People living with bipolar disorder experience intense mood swings, known as manic and depressive episodes. In the grips of mania or depression, people with bipolar may struggle to go about their daily lives. Some may also feel so negatively about their symptoms that they carry a tremendous amount of guilt and shame around the behaviors they exhibit, especially if the symptoms are due to mania. It’s important to understand the differences between depression and bipolar disorder so you or someone you care about can receive the correct diagnosis and effective treatment. Let’s look at how to tell the difference between depression and bipolar disorder and when to seek professional help.
What is Depression?
It’s estimated that 16% of Americans will experience clinical depression at some point during their lives. Depression is a mood disorder — not a chemical imbalance in the brain, or a sign of weakness. Typical symptoms of depression include feelings of sadness, hopelessness, restlessness or irritability, difficulty experiencing pleasure, difficulty focusing, and difficulty sleeping. Some people may also experience changes in appetite, weight loss or gain, and feelings of worthlessness or guilt. For some people, depression feels like a heavy, dark fog. While others may feel sadness that is described more as a low-grade ache. In extreme cases, depression can be life-threatening.
What is Bipolar Disorder?
69 percent of people living with bipolar disorder are misdiagnosed initially and more than one-third remained misdiagnosed for 10 years or more.
Bipolar disorder is often misdiagnosed as major depressive disorder (MDD) because the two disorders share common symptoms. If symptoms are misdiagnosed, they are often treated with incorrect and ineffective therapies. Bipolar disorder is a brain-based disorder that causes dramatic shifts in mood, energy, and ability to function. People living with bipolar disorder experience episodes of high energy, euphoria, and irritability (“mania”) that alternate with episodes of extreme sadness and hopelessness (“depression”). Bipolar disorder affects approximately 2.6% of the U.S. population and is more common than schizophrenia and schizoaffective disorder combined. It is more likely to occur in people who have a family history of the condition, which can range from mild to severe.
How to Tell if You Have Depression or Bipolar Disorder
If your symptoms seem to last longer than two weeks, you may want to seek professional help. Your doctor will likely have you fill out a self-assessment tool for bipolar called MDQ to assess bipolar disorder or the MDQ-9 to rule out depression. If you have seven or more symptoms that apply to your situation, it’s possible that you may be experiencing bipolar disorder or depression. If you have at least seven symptoms and are still experiencing persistent feelings of sadness or irritability, it’s a good idea to get help. If you have seven or more symptoms of either disorder, you should make an appointment to see a doctor or therapist. If you have seven or more symptoms of depression, you should seek treatment. Likewise, if you have seven or more symptoms of bipolar disorder, it is imperative that you seek treatment.

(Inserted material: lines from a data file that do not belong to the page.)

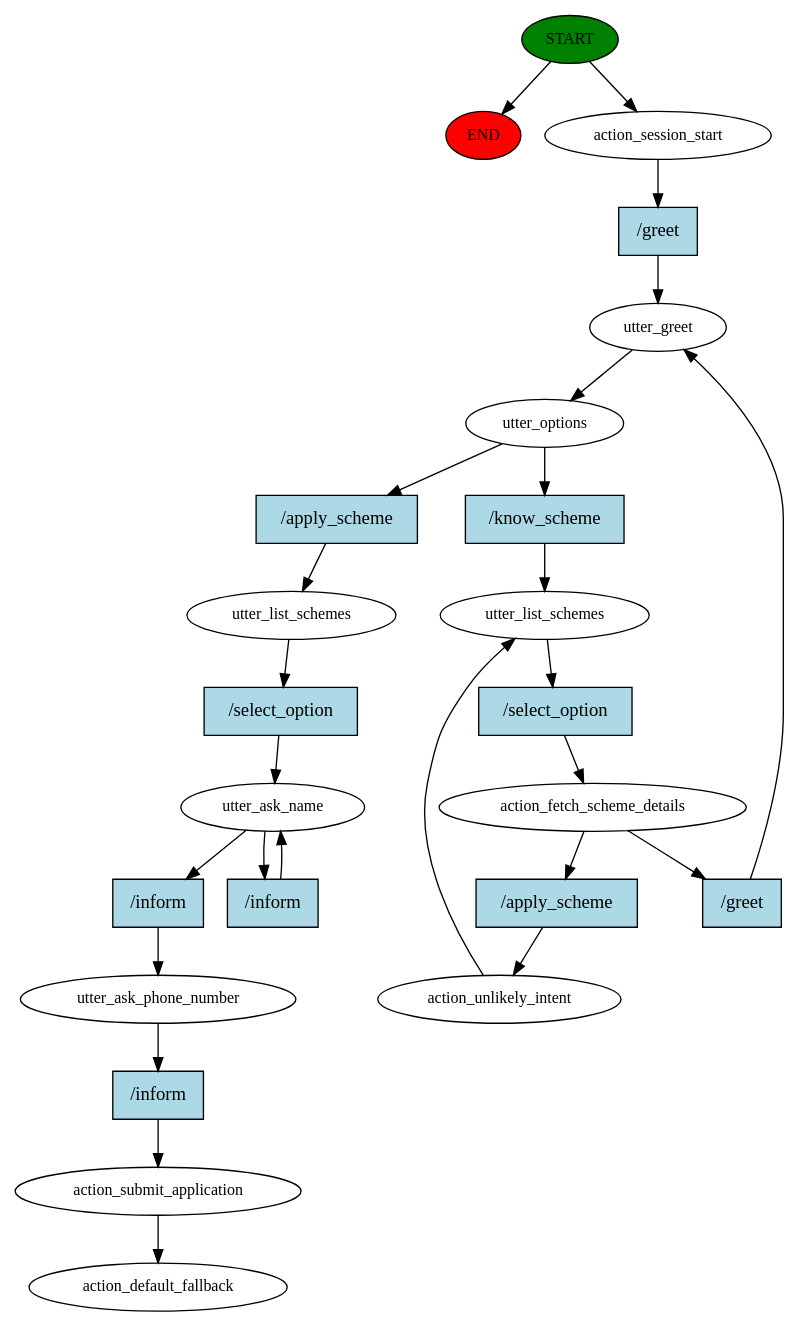
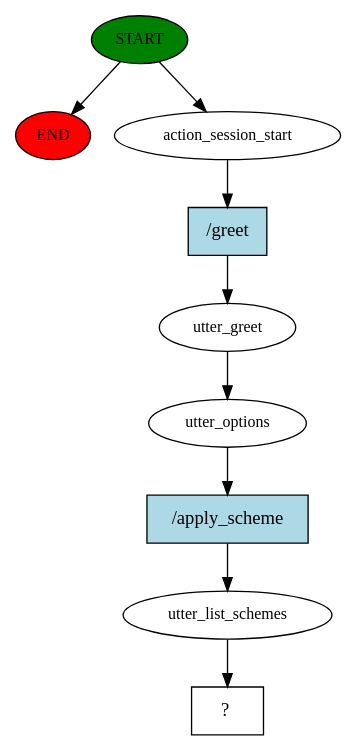
One commit to pulkitbalhara/SajiloSewak changed the diagram in story_graph.dot. Above: the diagram before and after it, drawn with Graphviz. The commit also changed 2 other files, not shown here.

```diff
--- a/story_graph.dot
+++ b/story_graph.dot
@@ -1,50 +1,19 @@
 digraph  {
 0 [class="start active", fillcolor=green, fontsize=12, label=START, style=filled];
 "-1" [class=end, fillcolor=red, fontsize=12, label=END, style=filled];
 1 [class=active, fontsize=12, label=action_session_start];
 2 [class=active, fontsize=12, label=utter_greet];
 3 [class=active, fontsize=12, label=utter_options];
 4 [class=active, fontsize=12, label=utter_list_schemes];
-5 [class=active, fontsize=12, label=action_fetch_scheme_details];
-10 [class=active, fontsize=12, label=action_unlikely_intent];
-15 [class=active, fontsize=12, label=utter_list_schemes];
-16 [class=active, fontsize=12, label=utter_ask_name];
-18 [class=active, fontsize=12, label=utter_ask_phone_number];
-19 [class=active, fontsize=12, label=action_submit_application];
-20 [class="dashed active", fontsize=12, label=action_default_fallback];
-21 [class="intent active", fillcolor=lightblue, label="/greet", shape=rect, style=filled];
-22 [class="intent active", fillcolor=lightblue, label="/know_scheme", shape=rect, style=filled];
-23 [class="intent active", fillcolor=lightblue, label="/apply_scheme", shape=rect, style=filled];
-24 [class="intent active", fillcolor=lightblue, label="/select_option", shape=rect, style=filled];
-25 [class="intent active", fillcolor=lightblue, label="/greet", shape=rect, style=filled];
-26 [class="intent active", fillcolor=lightblue, label="/apply_scheme", shape=rect, style=filled];
-27 [class="intent active", fillcolor=lightblue, label="/select_option", shape=rect, style=filled];
-28 [class="intent active", fillcolor=lightblue, label="/inform", shape=rect, style=filled];
-29 [class="intent active", fillcolor=lightblue, label="/inform", shape=rect, style=filled];
-30 [class="intent active", fillcolor=lightblue, label="/inform", shape=rect, style=filled];
+5 [class="intent dashed active", label="  ?  ", shape=rect];
+6 [class="intent active", fillcolor=lightblue, label="/greet", shape=rect, style=filled];
+7 [class="intent active", fillcolor=lightblue, label="/apply_scheme", shape=rect, style=filled];
 0 -> "-1"  [class="", key=NONE, label=""];
 0 -> 1  [class=active, key=NONE, label=""];
-1 -> 21  [class=active, key=0];
+1 -> 6  [class=active, key=0];
 2 -> 3  [class=active, key=NONE, label=""];
-3 -> 22  [class=active, key=0];
-3 -> 23  [class=active, key=0];
-4 -> 24  [class=active, key=0];
-5 -> 25  [class=active, key=0];
-5 -> 26  [class=active, key=0];
-10 -> 4  [class=active, key=NONE, label=""];
-15 -> 27  [class=active, key=0];
-16 -> 28  [class=active, key=0];
-16 -> 29  [class=active, key=0];
-18 -> 30  [class=active, key=0];
-19 -> 20  [class=active, key=NONE, label=""];
-21 -> 2  [class=active, key=0];
-22 -> 4  [class=active, key=0];
-23 -> 15  [class=active, key=0];
-24 -> 5  [class=active, key=0];
-25 -> 2  [class=active, key=0];
-26 -> 10  [class=active, key=0];
-27 -> 16  [class=active, key=0];
-28 -> 18  [class=active, key=0];
-29 -> 16  [class=active, key=0];
-30 -> 19  [class=active, key=0];
+3 -> 7  [class=active, key=0];
+4 -> 5  [class=active, key=NONE, label=""];
+6 -> 2  [class=active, key=0];
+7 -> 4  [class=active, key=0];
 }
```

When to Get Help for Depression and Bipolar Disorder
When you have symptoms of either depression or bipolar disorder, the sooner you get help, the faster you will recover and the less likely you are to experience a relapse. If your symptoms are severely impacting your ability to function, seek treatment as soon as you can to manage bipolar disorder. Standard practice for people living with bipolar disorder is to see a psychiatrist for a diagnosis and medication. The psychiatrist will give you medication and treatment recommendations which will include counseling or psychotherapy and lifestyle changes.
It is important to remember that not all mood disorders are treated the same. In fact, each one requires a different approach and will require different medications. If you think you may have depression or bipolar disorder, it’s important to learn how to recognize the symptoms and get help. Educating yourself about the condition will go a long way in managing your symptoms. With proper treatment and support from friends and family, you will be able to manage your symptoms and lead the life you always wanted to.